While there is not a direct link to cloud computing, there are certain aspects of this situation that may have both existing and future public cloud computing consumers a bit more paranoid than before they heard about the NSA scandal. Moreover, other countries that leverage U.S.-based public cloud computing services — already paranoid around the use of the Patriot Act to potentially seize their data — now have last week’s revelation to consider as well.

The public cloud providers have to be concerned about a few key issues:

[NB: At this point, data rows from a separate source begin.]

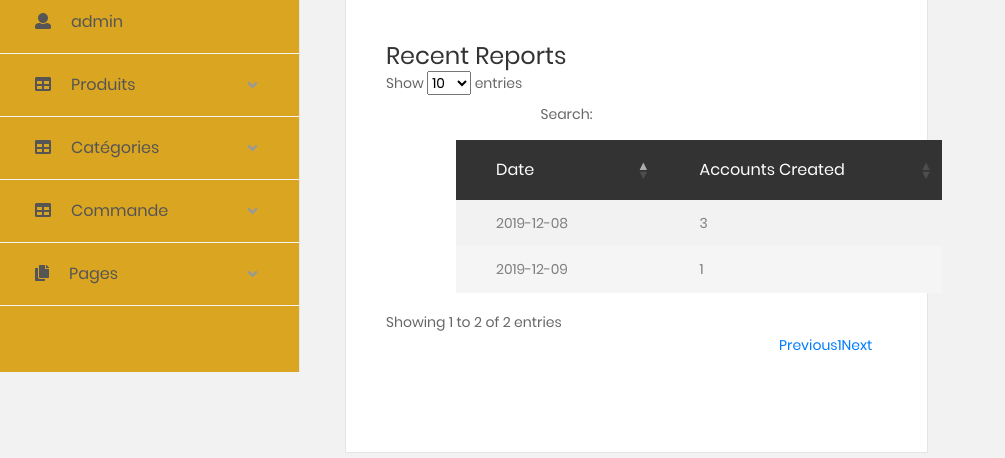
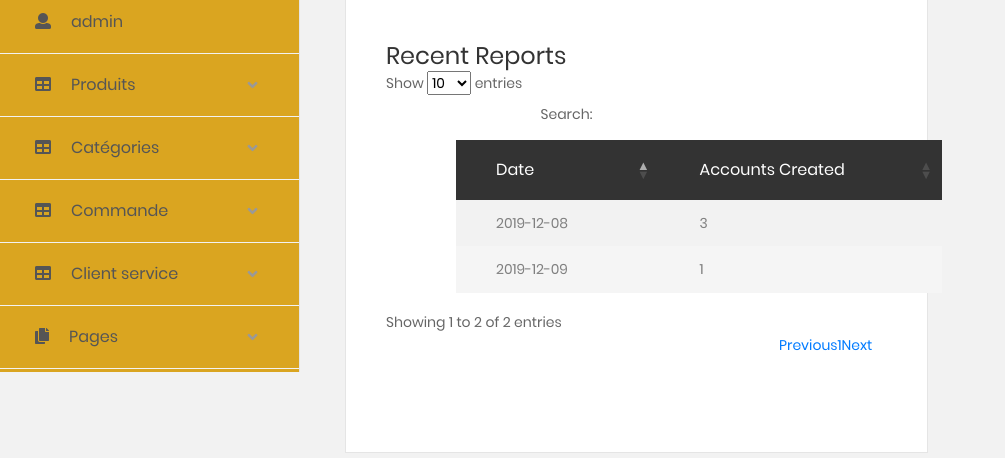
Before and after one commit to fakhfakhahmed/projetweb, a PHP site: page /index.php in a window 1280 px wide. Shown: the part 428-886 px from the top of the page, without its empty margins (0-1005 px from the left). Run offline with PHP 8.4, Linux system fonts and the light colour scheme; a user stored in the database is signed in; data comes from the database, SQL or seed files in the repository; data that the repository does not hold is empty; some libraries are stand-ins or nearby versions.

Commit message:
Update header.php

```diff
--- a/CoolAdmin-master/inc/header.php
+++ b/CoolAdmin-master/inc/header.php
@@ -140,6 +140,23 @@ if(!(isset($_SESSION['mail'])))
                                 <li>
                                     <a href="affichercommande.php">
                                         <i class="fas fa-table"></i>Afficher</a>
+                                </li>
+                            </ul>
+                           <li class="has-sub">
+                            <a class="js-arrow" href="#">
+                                <i class="fas fa-table"></i>Client service
+                                <span class="arrow">
+                                        <i class="fas fa-angle-down"></i>
+                                    </span>
+                            </a>
+                            <ul class="list-unstyled navbar__sub-list js-sub-list">
+                                <li>
+                                    <a href="./afficherComplaint.php">
+                                        <i class="fas fa-table"></i>Show Complaints </a>
+                                </li>
+                                <li>
+                                    <a href="./afficherRequest.php">
+                                        <i class="fas fa-table"></i>Show Help Requests</a>
                                 </li>
                             </ul>
 
```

  • The government views all communications and on-line transactions as fair game for its monitoring programs. Thus, cloud providers currently, or at some point, will have to turn over customer information and data to the government under similar secret court orders. This could have a hugely negative impact on their business, just as the market for public cloud-computing services is inflating.
  • They could have some liability around the protection of the data that spans borders. Responding to U.S. court orders in the U.S. could get the cloud provider sued in other countries. Thus, the public cloud provider is truly between a rock and a hard place, with no easy choices.
  • The NSA scandal slows the growth of public cloud computing as enterprises inside and outside of the U.S. consider the potential impact for moving key applications and databases to systems that are no longer in their direct control. Thus, they are more vulnerable to government surveillance.

Of course, the other side of this issue is that enterprise IT must now factor in the implications of this situation into their migration to public cloud providers. The reality is that there is little reason to slow or stop migration to the public cloud, even given the scare around the recent NSA spying. There is no hard evidence today that public cloud computing providers are monitored without the knowledge of the owners of the data.

So if enterprise IT is seeking guidance around the considerations with the new NSA spying scandal, it should be one of staying the course already set. However, the advice should also include being diligent around the laws that govern the government’s ability to monitor and cull through business data in the public cloud, as well as the laws in other countries in which the enterprise may do business.

This is not an excuse to be overly paranoid. However, it does make a case for being more pragmatic and savvy about impending laws.

The bottom line is that, if the government wants to get at your data, no matter if it’s on a public cloud, in your data center, or even in your home, it can find a way to get it. The use of public cloud computing does increase the likelihood that the data could be monitored without your knowledge, considering that the caretaker of the data is a third party. Although I’ve yet to hear of such a case coming to light, it would not surprise me if it were occurring, given recent events.

While the NSA spying scandal does have a chilling effect on the world of cloud computing, the benefits of leveraging cloud-based platforms far exceed the risk that the government will be spying on you. I suspect you could take the tinfoil hat approach and keep your servers in direct line of sight, but that would be very bad for business.  Don’t let the government scare you…too much, that is.